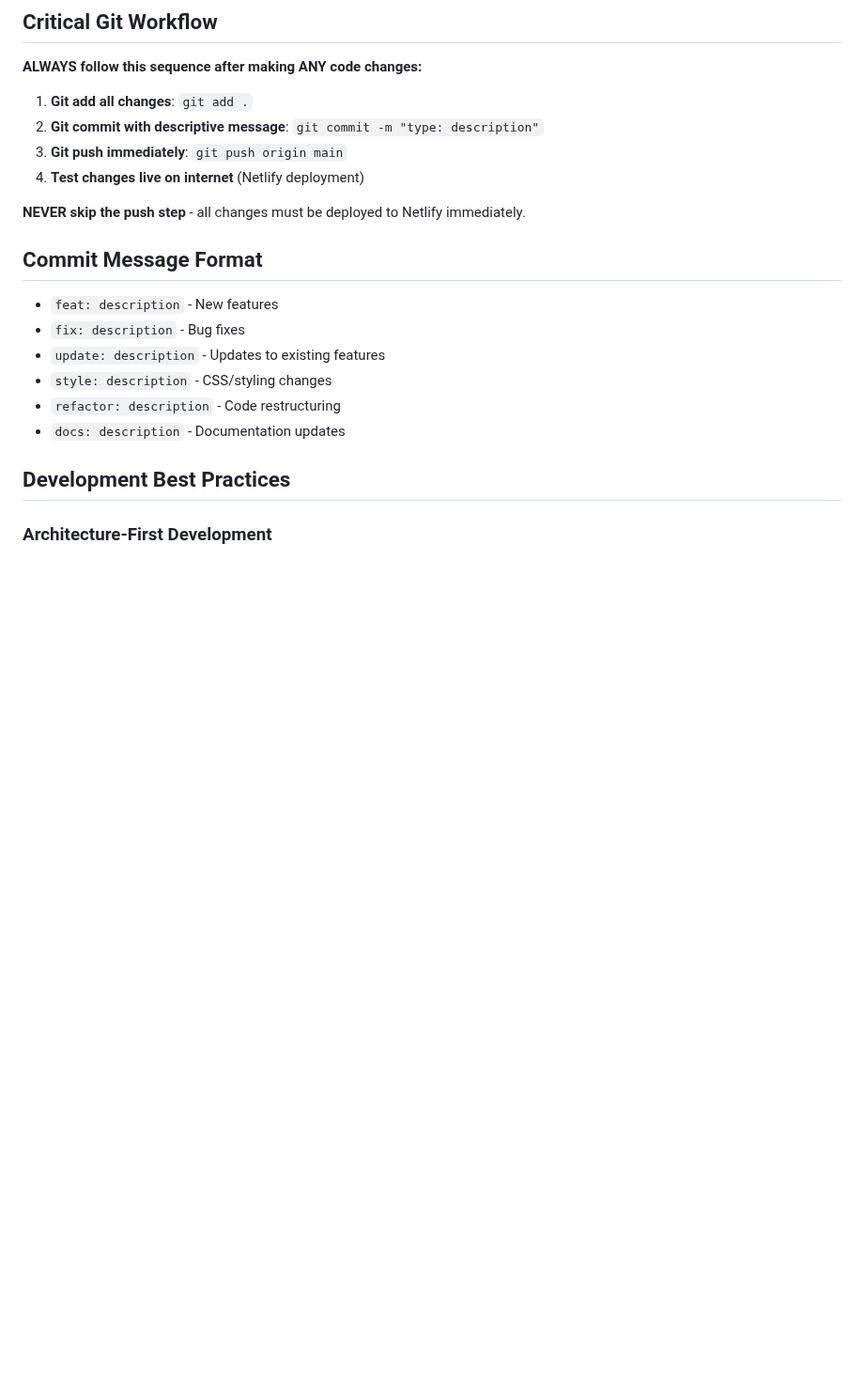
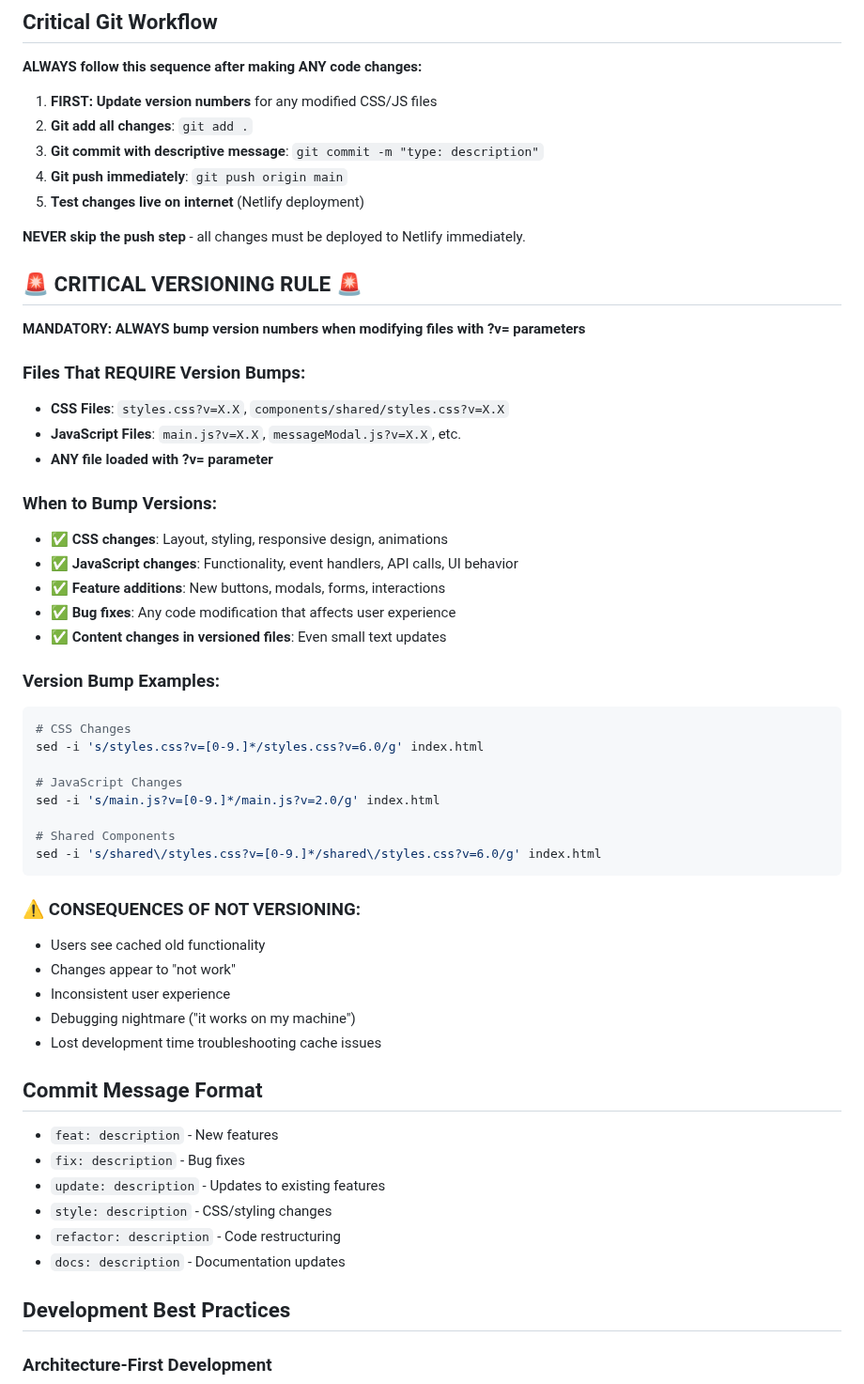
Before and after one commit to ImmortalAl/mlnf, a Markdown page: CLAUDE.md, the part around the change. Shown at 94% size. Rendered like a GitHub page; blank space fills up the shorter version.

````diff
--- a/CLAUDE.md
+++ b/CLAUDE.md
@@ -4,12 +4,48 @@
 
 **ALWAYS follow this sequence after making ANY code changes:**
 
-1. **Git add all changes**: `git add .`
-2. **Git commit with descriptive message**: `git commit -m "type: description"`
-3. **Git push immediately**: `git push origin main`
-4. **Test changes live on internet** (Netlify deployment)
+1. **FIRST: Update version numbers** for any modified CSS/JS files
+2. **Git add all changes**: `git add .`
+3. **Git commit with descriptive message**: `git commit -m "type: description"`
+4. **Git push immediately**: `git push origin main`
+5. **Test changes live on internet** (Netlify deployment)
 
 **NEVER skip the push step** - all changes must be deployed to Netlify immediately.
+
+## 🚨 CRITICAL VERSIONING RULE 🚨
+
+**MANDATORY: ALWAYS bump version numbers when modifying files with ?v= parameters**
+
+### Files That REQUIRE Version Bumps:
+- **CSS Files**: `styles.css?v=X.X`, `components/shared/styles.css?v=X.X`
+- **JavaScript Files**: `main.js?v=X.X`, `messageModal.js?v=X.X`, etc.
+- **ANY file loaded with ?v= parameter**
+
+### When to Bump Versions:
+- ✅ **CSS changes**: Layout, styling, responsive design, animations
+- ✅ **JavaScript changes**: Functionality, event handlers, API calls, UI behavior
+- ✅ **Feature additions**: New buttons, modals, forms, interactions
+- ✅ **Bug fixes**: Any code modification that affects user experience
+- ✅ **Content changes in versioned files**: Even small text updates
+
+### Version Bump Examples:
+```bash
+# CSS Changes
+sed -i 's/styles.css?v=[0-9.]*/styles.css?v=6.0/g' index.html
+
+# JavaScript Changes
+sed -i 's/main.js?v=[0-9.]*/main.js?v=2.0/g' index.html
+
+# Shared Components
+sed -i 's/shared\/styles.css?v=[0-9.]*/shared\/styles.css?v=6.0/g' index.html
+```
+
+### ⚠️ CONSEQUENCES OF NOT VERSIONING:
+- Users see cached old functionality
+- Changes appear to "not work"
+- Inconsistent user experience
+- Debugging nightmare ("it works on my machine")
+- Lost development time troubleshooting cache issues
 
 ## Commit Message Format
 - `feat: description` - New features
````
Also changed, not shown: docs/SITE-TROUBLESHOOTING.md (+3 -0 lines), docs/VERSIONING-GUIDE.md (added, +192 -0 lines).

- - -

A verbatim copy of every entry is wanted; the pictures stay out of it.

Solved problem:
Before and after one commit to ImmortalAl/mlnf, a Markdown page: CLAUDE.md, the part around the change. Shown at 94% size. Rendered like a GitHub page; blank space fills up the shorter version.

````diff
--- a/CLAUDE.md
+++ b/CLAUDE.md
@@ -4,12 +4,48 @@
 
 **ALWAYS follow this sequence after making ANY code changes:**
 
-1. **Git add all changes**: `git add .`
-2. **Git commit with descriptive message**: `git commit -m "type: description"`
-3. **Git push immediately**: `git push origin main`
-4. **Test changes live on internet** (Netlify deployment)
+1. **FIRST: Update version numbers** for any modified CSS/JS files
+2. **Git add all changes**: `git add .`
+3. **Git commit with descriptive message**: `git commit -m "type: description"`
+4. **Git push immediately**: `git push origin main`
+5. **Test changes live on internet** (Netlify deployment)
 
 **NEVER skip the push step** - all changes must be deployed to Netlify immediately.
+
+## 🚨 CRITICAL VERSIONING RULE 🚨
+
+**MANDATORY: ALWAYS bump version numbers when modifying files with ?v= parameters**
+
+### Files That REQUIRE Version Bumps:
+- **CSS Files**: `styles.css?v=X.X`, `components/shared/styles.css?v=X.X`
+- **JavaScript Files**: `main.js?v=X.X`, `messageModal.js?v=X.X`, etc.
+- **ANY file loaded with ?v= parameter**
+
+### When to Bump Versions:
+- ✅ **CSS changes**: Layout, styling, responsive design, animations
+- ✅ **JavaScript changes**: Functionality, event handlers, API calls, UI behavior
+- ✅ **Feature additions**: New buttons, modals, forms, interactions
+- ✅ **Bug fixes**: Any code modification that affects user experience
+- ✅ **Content changes in versioned files**: Even small text updates
+
+### Version Bump Examples:
+```bash
+# CSS Changes
+sed -i 's/styles.css?v=[0-9.]*/styles.css?v=6.0/g' index.html
+
+# JavaScript Changes
+sed -i 's/main.js?v=[0-9.]*/main.js?v=2.0/g' index.html
+
+# Shared Components
+sed -i 's/shared\/styles.css?v=[0-9.]*/shared\/styles.css?v=6.0/g' index.html
+```
+
+### ⚠️ CONSEQUENCES OF NOT VERSIONING:
+- Users see cached old functionality
+- Changes appear to "not work"
+- Inconsistent user experience
+- Debugging nightmare ("it works on my machine")
+- Lost development time troubleshooting cache issues
 
 ## Commit Message Format
 - `feat: description` - New features
````
Also changed, not shown: docs/SITE-TROUBLESHOOTING.md (+3 -0 lines), docs/VERSIONING-GUIDE.md (added, +192 -0 lines).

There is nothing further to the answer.